• Task description
Which lines of the entries below contain the string "FILTER"? Copy each one.

=== Begin Enclosure ===

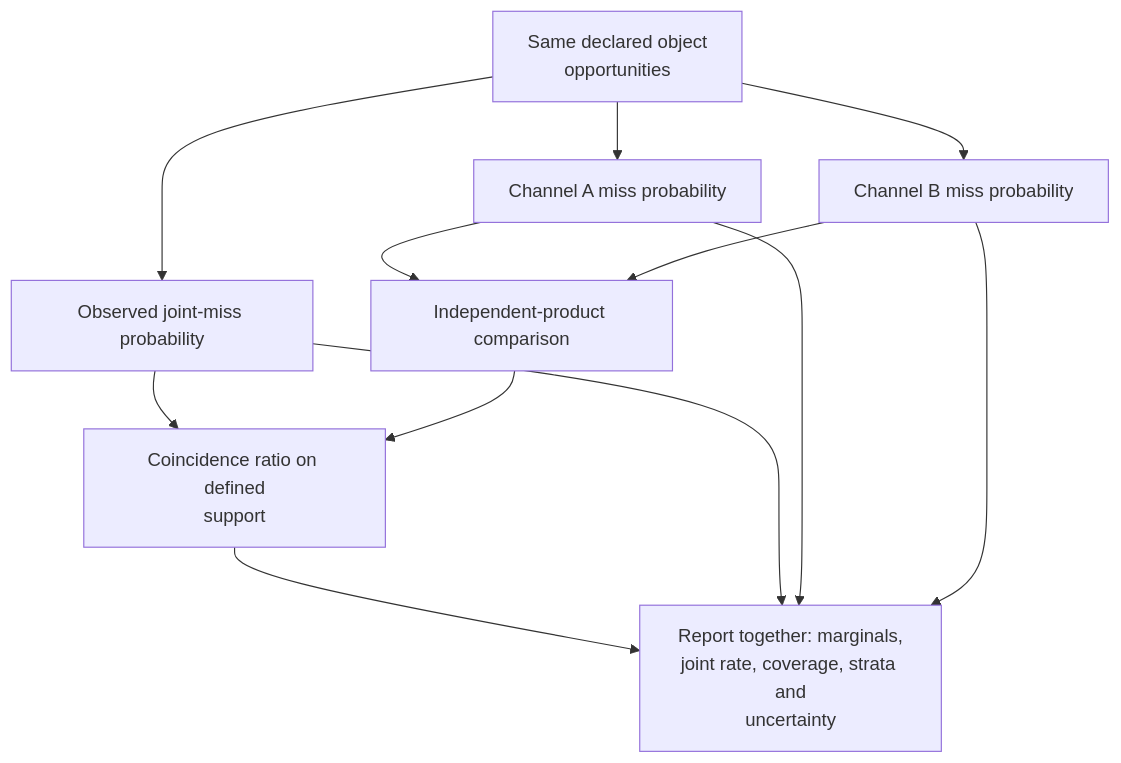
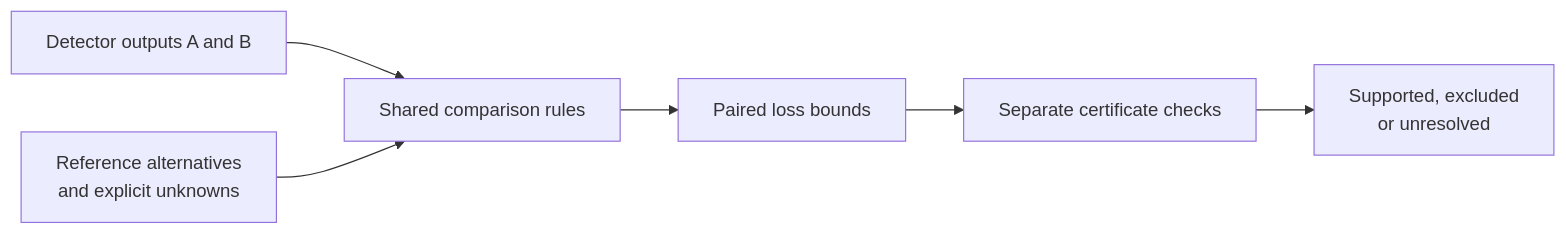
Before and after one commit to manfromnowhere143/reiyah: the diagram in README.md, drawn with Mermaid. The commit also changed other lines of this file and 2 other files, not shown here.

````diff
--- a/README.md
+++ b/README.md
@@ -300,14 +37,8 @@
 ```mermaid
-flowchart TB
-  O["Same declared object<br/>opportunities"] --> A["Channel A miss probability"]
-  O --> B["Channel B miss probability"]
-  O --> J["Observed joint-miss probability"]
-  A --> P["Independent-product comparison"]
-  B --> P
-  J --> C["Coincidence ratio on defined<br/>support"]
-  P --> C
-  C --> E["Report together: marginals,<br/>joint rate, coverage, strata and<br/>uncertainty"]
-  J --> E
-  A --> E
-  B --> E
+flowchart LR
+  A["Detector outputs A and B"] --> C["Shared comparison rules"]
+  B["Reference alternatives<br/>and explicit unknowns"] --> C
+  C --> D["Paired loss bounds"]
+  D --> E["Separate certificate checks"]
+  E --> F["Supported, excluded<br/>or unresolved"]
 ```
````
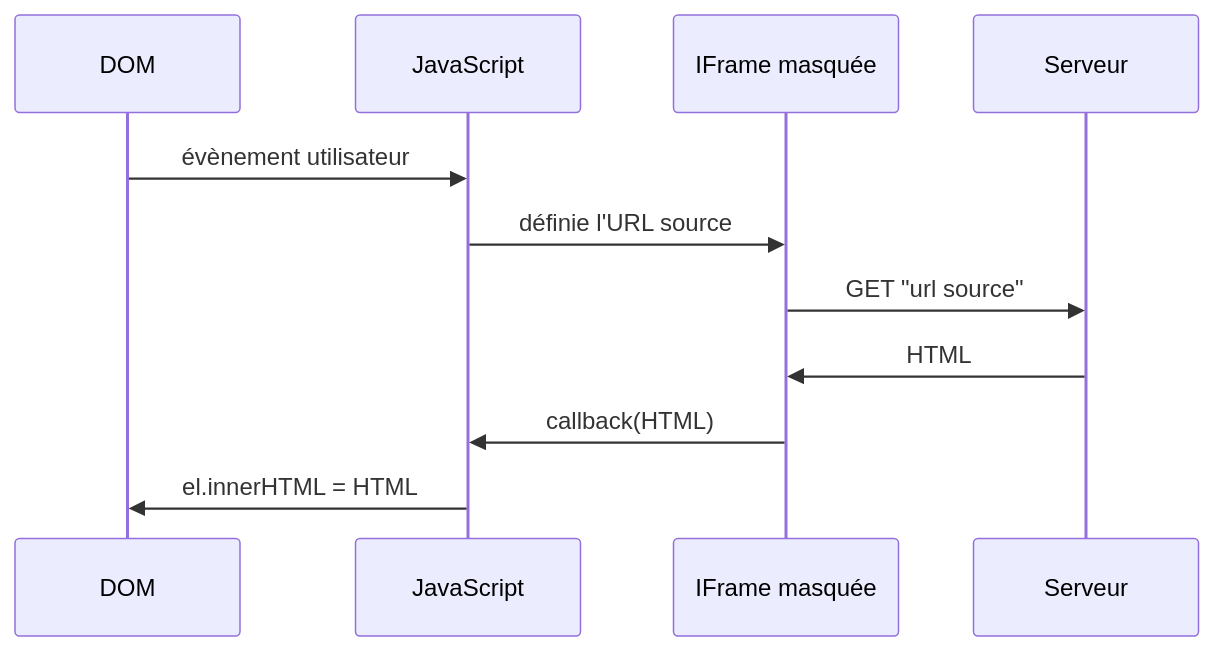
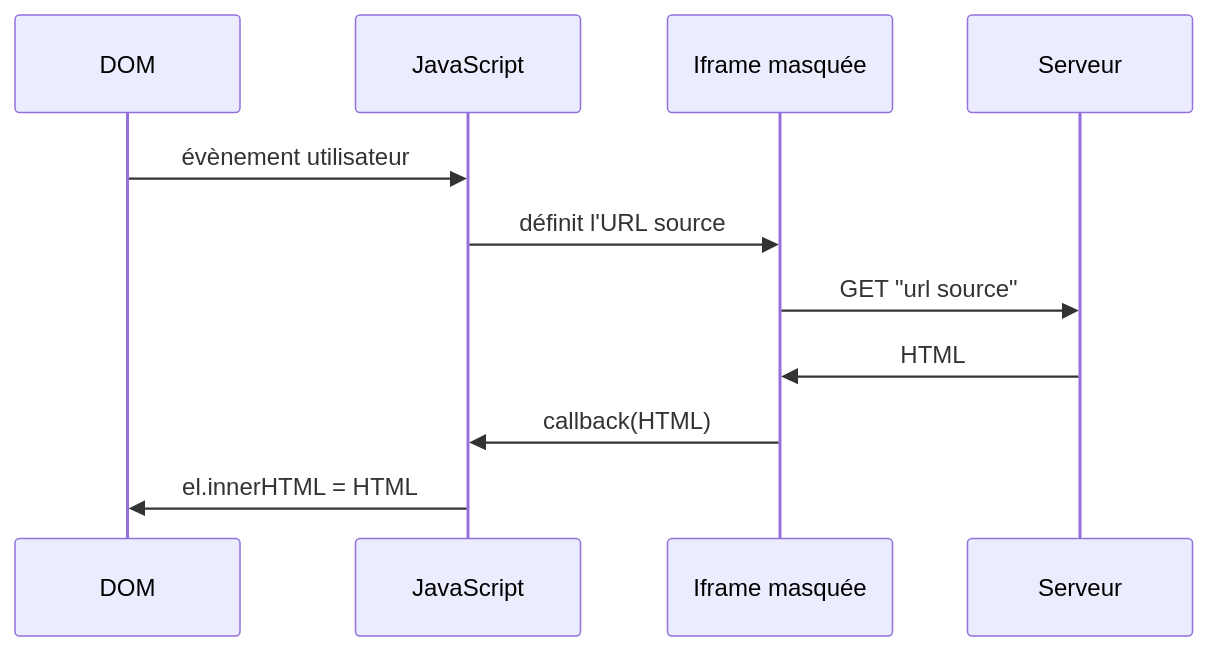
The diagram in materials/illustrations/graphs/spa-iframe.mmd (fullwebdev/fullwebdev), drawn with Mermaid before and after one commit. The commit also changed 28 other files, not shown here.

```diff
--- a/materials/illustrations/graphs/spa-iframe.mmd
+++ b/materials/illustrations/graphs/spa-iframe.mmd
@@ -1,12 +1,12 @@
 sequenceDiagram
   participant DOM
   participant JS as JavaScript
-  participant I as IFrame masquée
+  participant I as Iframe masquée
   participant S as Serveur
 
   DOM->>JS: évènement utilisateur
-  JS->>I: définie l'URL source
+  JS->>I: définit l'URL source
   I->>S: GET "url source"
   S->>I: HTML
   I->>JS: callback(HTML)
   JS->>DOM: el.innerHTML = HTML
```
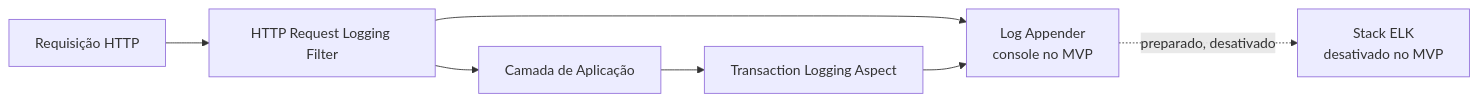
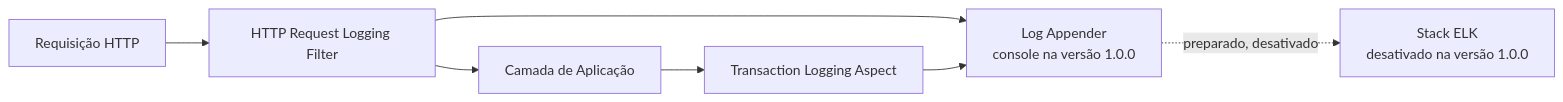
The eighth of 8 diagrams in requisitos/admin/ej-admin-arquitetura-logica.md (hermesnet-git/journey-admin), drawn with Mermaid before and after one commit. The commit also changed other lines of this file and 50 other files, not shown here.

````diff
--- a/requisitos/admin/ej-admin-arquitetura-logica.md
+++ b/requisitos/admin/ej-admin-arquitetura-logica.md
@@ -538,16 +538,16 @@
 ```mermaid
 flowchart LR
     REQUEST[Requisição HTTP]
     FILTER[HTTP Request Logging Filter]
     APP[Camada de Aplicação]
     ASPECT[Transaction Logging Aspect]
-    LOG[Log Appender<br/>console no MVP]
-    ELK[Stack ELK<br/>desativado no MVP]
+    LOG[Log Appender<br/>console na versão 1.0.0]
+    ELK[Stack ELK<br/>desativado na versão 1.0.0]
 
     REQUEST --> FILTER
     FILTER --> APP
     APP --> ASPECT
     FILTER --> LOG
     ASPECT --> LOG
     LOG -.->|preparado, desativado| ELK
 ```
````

=== End Enclosure ===

• Response to the exercise
     FILTER[HTTP Request Logging Filter]
     REQUEST --> FILTER
     FILTER --> APP
     FILTER --> LOG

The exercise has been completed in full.